At more than 30 percent, Portland’s rate of chronic homelessness is twice the national average. This population lacks adequate shelter for more than a year, or experiences houselessness at least four times a year over three years, and suffers from serious physical or mental conditions.
Although many of these individuals qualify for and have enrolled in state-funded health programs, even the most basic health care needs may still go unmet due to inability to access clinics, lack of transportation to scheduled appointments and the ability to navigate health care systems.

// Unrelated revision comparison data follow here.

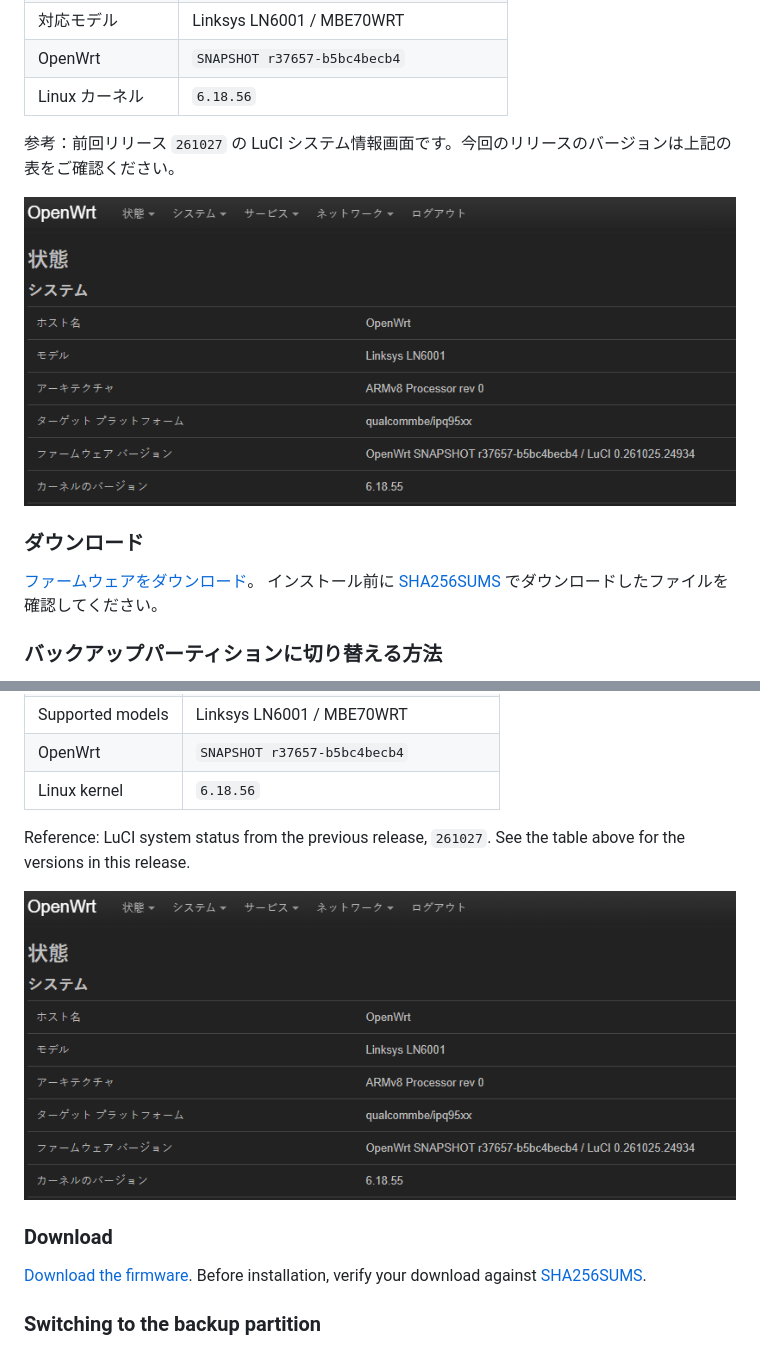
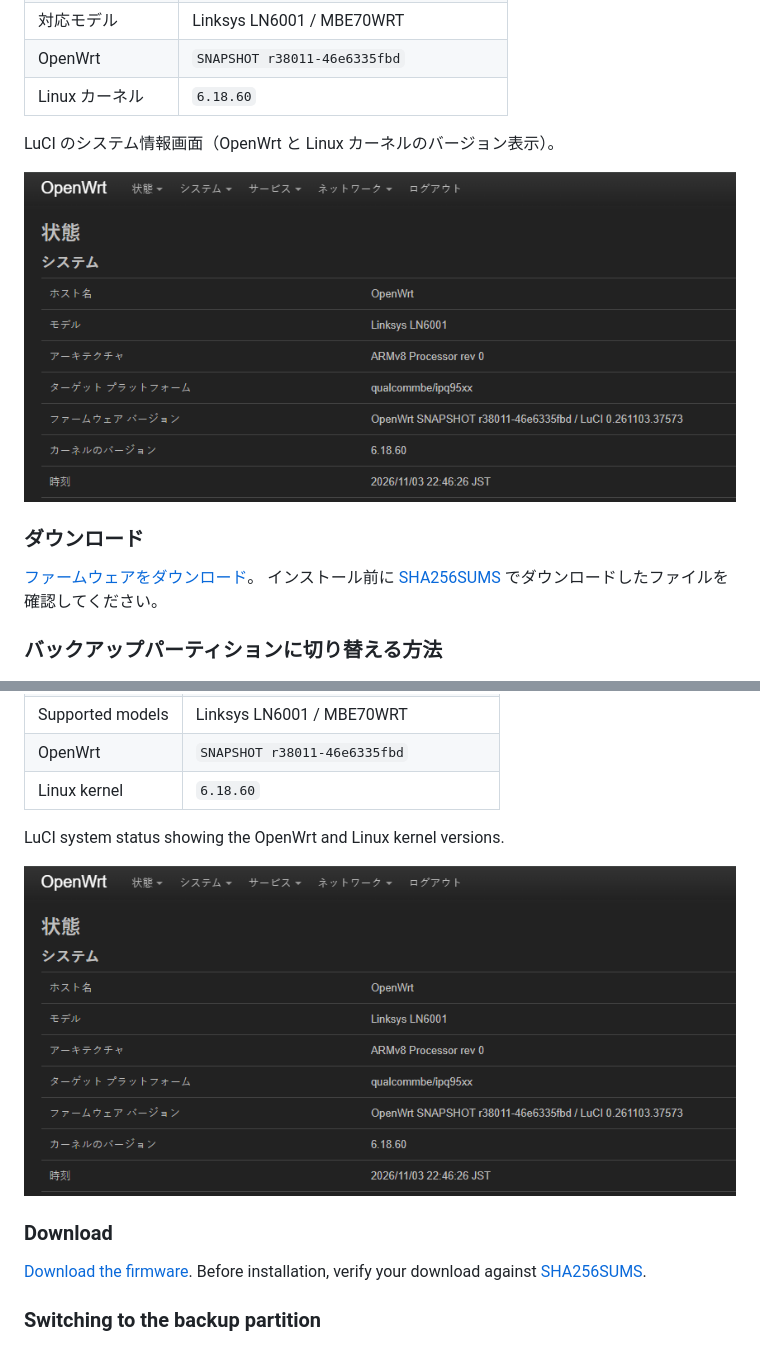
Before and after one commit to ikm-san/ln6001-lab, a Markdown page: README.md, 2 parts joined by grey strips. GitHub-like rendering; pictures changed too: docs/images/ln6001-system-status-26110319.png (added).

Commit message:
Publish LN6001 community release 1103

```diff
--- a/README.md
+++ b/README.md
@@ -29,10 +29,10 @@ OpenWrt のコミュニティーと、LN6001 の開発・テストに協力し
 | 対応モデル | Linksys LN6001 / MBE70WRT |
-| OpenWrt | `SNAPSHOT r37657-b5bc4becb4` |
-| Linux カーネル | `6.18.56` |
+| OpenWrt | `SNAPSHOT r38011-46e6335fbd` |
+| Linux カーネル | `6.18.60` |
 
-参考：前回リリース `261027` の LuCI システム情報画面です。今回のリリースのバージョンは上記の表をご確認ください。
+LuCI のシステム情報画面（OpenWrt と Linux カーネルのバージョン表示）。
 
-![LN6001 の LuCI システム情報：OpenWrt SNAPSHOT r37657-b5bc4becb4、Linux 6.18.55](docs/images/ln6001-system-status-26102722.png)
+![LN6001 の LuCI システム情報：OpenWrt SNAPSHOT r38011-46e6335fbd、Linux 6.18.60](docs/images/ln6001-system-status-26110319.png)
 
 ### ダウンロード
 
@@ -137,10 +137,10 @@ and everyone helping develop and test LN6001 support.
 | Supported models | Linksys LN6001 / MBE70WRT |
-| OpenWrt | `SNAPSHOT r37657-b5bc4becb4` |
-| Linux kernel | `6.18.56` |
+| OpenWrt | `SNAPSHOT r38011-46e6335fbd` |
+| Linux kernel | `6.18.60` |
 
-Reference: LuCI system status from the previous release, `261027`. See the table above for the versions in this release.
+LuCI system status showing the OpenWrt and Linux kernel versions.
 
-![LN6001 LuCI system status: OpenWrt SNAPSHOT r37657-b5bc4becb4, Linux 6.18.55](docs/images/ln6001-system-status-26102722.png)
+![LN6001 LuCI system status: OpenWrt SNAPSHOT r38011-46e6335fbd, Linux 6.18.60](docs/images/ln6001-system-status-26110319.png)
 
 ### Download
 
```
Also changed, not shown: other parts of README.md (+8 -8 lines), firmware/README.md (+2 -2 lines), 3 other files.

Students from OHSU, Oregon State University and Portland State University, in collaboration with Transition Projects, faculty advisers and community experts, are determined to help remove these barriers to care. On October 7, they conducted their first day of appointments at the Bridges Collaborative Care Clinic, a free, student-led health clinic operated by medical, nursing, dentistry, public health and pharmacy students.
Alexandria Yeo, former co-chair and OHSU Nursing student says, “I remember arriving early to set up the first day of clinic and being met by my fellow two co-chairs and team leads from Program Development, Resource Management, and Quality Improvement. As we positioned exam tables, clinic forms, and hand sanitizers, I thought about how everything was coming together; after two years and hundreds of students’ efforts, we were finally setting up for our first clinic.”

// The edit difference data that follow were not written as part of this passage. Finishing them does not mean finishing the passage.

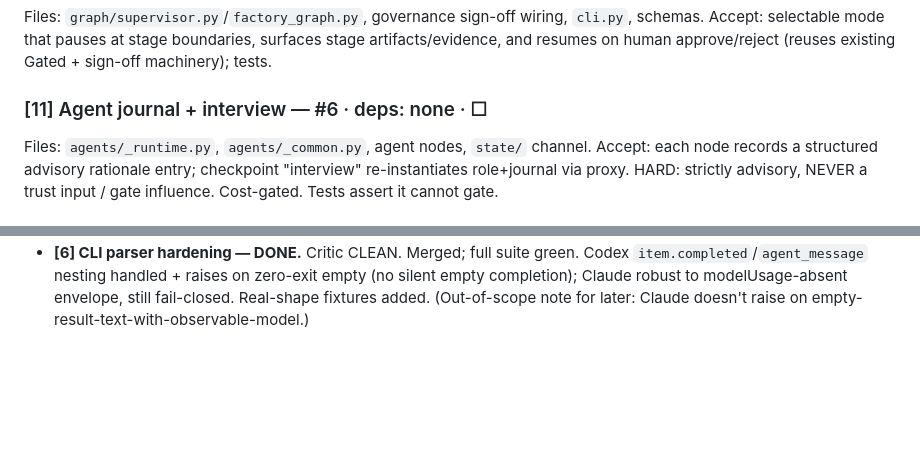
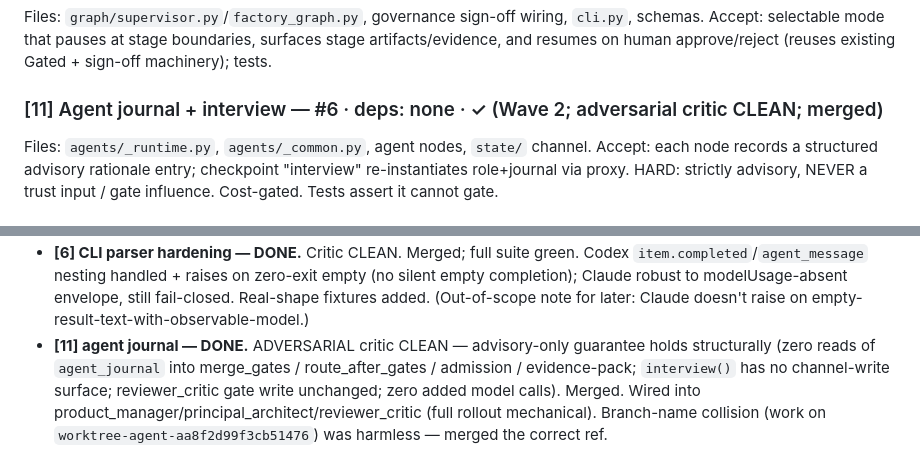
Before and after one commit to volts-inventory/Foundry, a Markdown page: build/EXECUTION-PLAN.md, 2 parts joined by grey strips. Rendered like a GitHub page; blank space fills up the shorter version.

Commit message:
Plan: [11] agent journal done (Wave 2)
Co-Authored-By: Claude Opus 4.8 <noreply@anthropic.com>
Claude-Session: https://claude.ai/code/session_01KTsvXeN5e9kKAQW8ifBYYN

```diff
--- a/build/EXECUTION-PLAN.md
+++ b/build/EXECUTION-PLAN.md
@@ -142,7 +142,7 @@ Accept: selectable mode that pauses at stage boundaries, surfaces stage
 artifacts/evidence, and resumes on human approve/reject (reuses existing Gated +
 sign-off machinery); tests.
 
-### [11] Agent journal + interview — #6 · deps: none · ☐
+### [11] Agent journal + interview — #6 · deps: none · ✓ (Wave 2; adversarial critic CLEAN; merged)
 Files: `agents/_runtime.py`, `agents/_common.py`, agent nodes, `state/` channel.
 Accept: each node records a structured advisory rationale entry; checkpoint
 "interview" re-instantiates role+journal via proxy. HARD: strictly advisory,
@@ -210,3 +210,10 @@ container spawning; bounded by provider quota + budget. Tests.
   empty (no silent empty completion); Claude robust to modelUsage-absent envelope,
   still fail-closed. Real-shape fixtures added. (Out-of-scope note for later:
   Claude doesn't raise on empty-result-text-with-observable-model.)
+- **[11] agent journal — DONE.** ADVERSARIAL critic CLEAN — advisory-only
+  guarantee holds structurally (zero reads of `agent_journal` into merge_gates /
+  route_after_gates / admission / evidence-pack; `interview()` has no channel-write
+  surface; reviewer_critic gate write unchanged; zero added model calls). Merged.
+  Wired into product_manager/principal_architect/reviewer_critic (full rollout
+  mechanical). Branch-name collision (work on `worktree-agent-aa8f2d99f3cb51476`)
+  was harmless — merged the correct ref.
```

“Bridges focuses on transitional care. We will serve as the first point of health care for individuals with limited access to existing services,” said Zoe Teton, clinic co-chair and third-year student in the OHSU School of Medicine. “Our goal is to help meet the needs of this population, regardless of insurance status, and assist them in developing a long-term primary care plan that includes access to community health care providers.”

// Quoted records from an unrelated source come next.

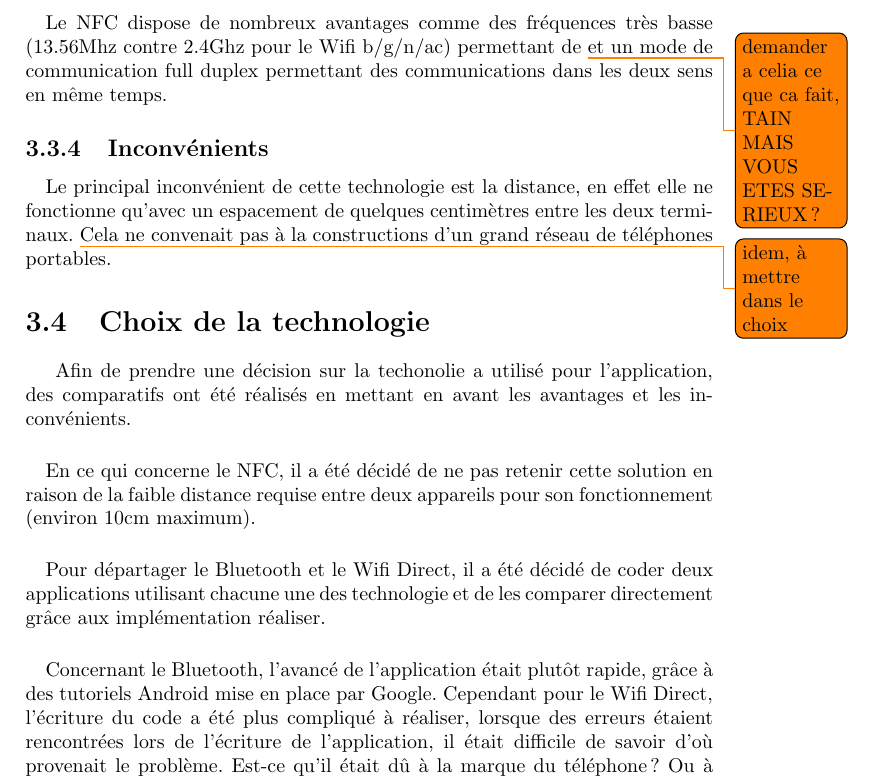
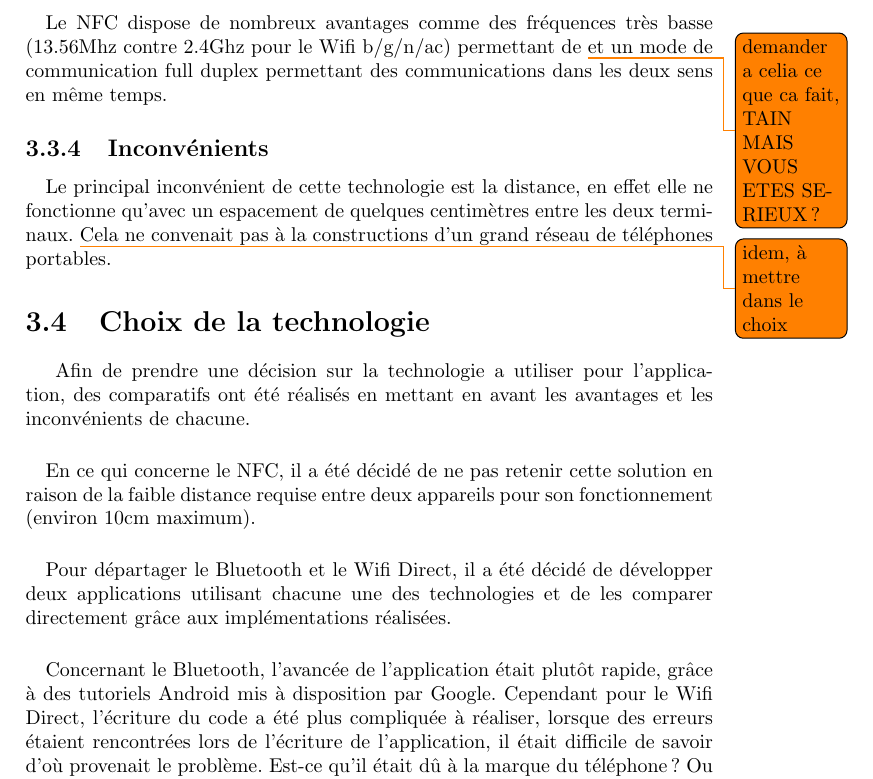
Before and after one commit to Rhine25/AndroidDistributedAlgorithms, a LaTeX document (Rapport.tex): part of page 10 of 19, cut so that both start at the same text. Compiled offline with pdfLaTeX.

Commit message:
Update Rapport.tex correction

```diff
--- a/Rapport.tex
+++ b/Rapport.tex
@@ -156,13 +156,13 @@ Enfin nous tenons à remercier Udacity et Google pour le Google Developer Challe
     Le principal inconvénient de cette technologie est la distance, en effet elle ne fonctionne qu'avec un espacement de quelques centimètres entre les deux terminaux. \todo{idem, à mettre dans le choix} Cela ne convenait pas à la constructions d'un grand réseau de téléphones portables.
   \section{Choix de la technologie}
 
-  Afin de prendre une décision sur la techonolie a utilisé pour l'application, des comparatifs ont été réalisés en mettant en avant les avantages et les inconvénients.
+  Afin de prendre une décision sur la technologie a utiliser pour l'application, des comparatifs ont été réalisés en mettant en avant les avantages et les inconvénients de chacune.
   \paragraph{}
   En ce qui concerne le NFC, il a été décidé de ne pas retenir cette solution en raison de la faible distance requise entre deux appareils pour son fonctionnement (environ 10cm maximum).
   \paragraph{}
-  Pour départager le Bluetooth et le Wifi Direct, il a été décidé de coder deux applications utilisant chacune une des technologie et de les comparer directement grâce aux implémentation réaliser.
+  Pour départager le Bluetooth et le Wifi Direct, il a été décidé de développer deux applications utilisant chacune une des technologies et de les comparer directement grâce aux implémentations réalisées.
   \paragraph{}
-  Concernant le Bluetooth, l'avancé de l'application était plutôt rapide, grâce à des tutoriels Android mise en place par Google. Cependant pour le Wifi Direct, l'écriture du code a été plus compliqué à réaliser, lorsque des erreurs étaient rencontrées lors de l'écriture de l'application, il était difficile de savoir d'où provenait le problème. Est-ce qu'il était dû à la marque du téléphone ? Ou à une erreur de code ?
+  Concernant le Bluetooth, l'avancée de l'application était plutôt rapide, grâce à des tutoriels Android mis à disposition par Google. Cependant pour le Wifi Direct, l'écriture du code a été plus compliquée à réaliser, lorsque des erreurs étaient rencontrées lors de l'écriture de l'application, il était difficile de savoir d'où provenait le problème. Est-ce qu'il était dû à la marque du téléphone ? Ou à une erreur de code ?
   \paragraph{}
   L'application Bluetooth étant terminée et fonctionnelle contrairement à celle utilisant le Wifi, il a donc été décidé pour une bonne avancé du projet de choisir la première option pour notre application.
 
```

Located at the Clark Center Annex in inner Portland, Bridges offers services such as health screenings, social services and health education courses two Saturdays a month under the supervision of licensed health care practitioners. While clientele will be limited to Clark Center residents to start, student leaders hope to increase both the clinic size and frequency to allow more participants access to services. A Bridges clinic focused on basic dental care is expected to open at Transitions Projects’ Bud Clark Commons in Portland’s Pearl District sometime next year.
While student-run free clinics have had a long history of helping to meet the needs of underserved populations in the community, they also serve a second, and equally important, purpose: they enrich students’ professional education.
“I’ve learned so many aspects of building an organization; this ranges from large aspects like legal coverage to granular things like the cost of a dental chair (very expensive). One of the most important things I learned is the power of interprofessional leadership and how it can provide perspective,” Yeo says.
“We don’t receive a paycheck or school credit for our work with Bridges,” explained Tom Foley, a third-year community health Ph.D. student at the OHSU-PSU School of Public Health and Bridges’ co-lead for training and education. “Instead, we receive real-world, hands-on experience across all aspects of health care, from clinical to business. We engage with patients who need our help and collaborate with peers working in other health care disciplines. We learn experientially beyond our classroom walls. Its invaluable.”
Currently the leadership team is looking for more nursing students to join the clinic leadership teams. Fill out the volunteer form at the Bridges website to get involved.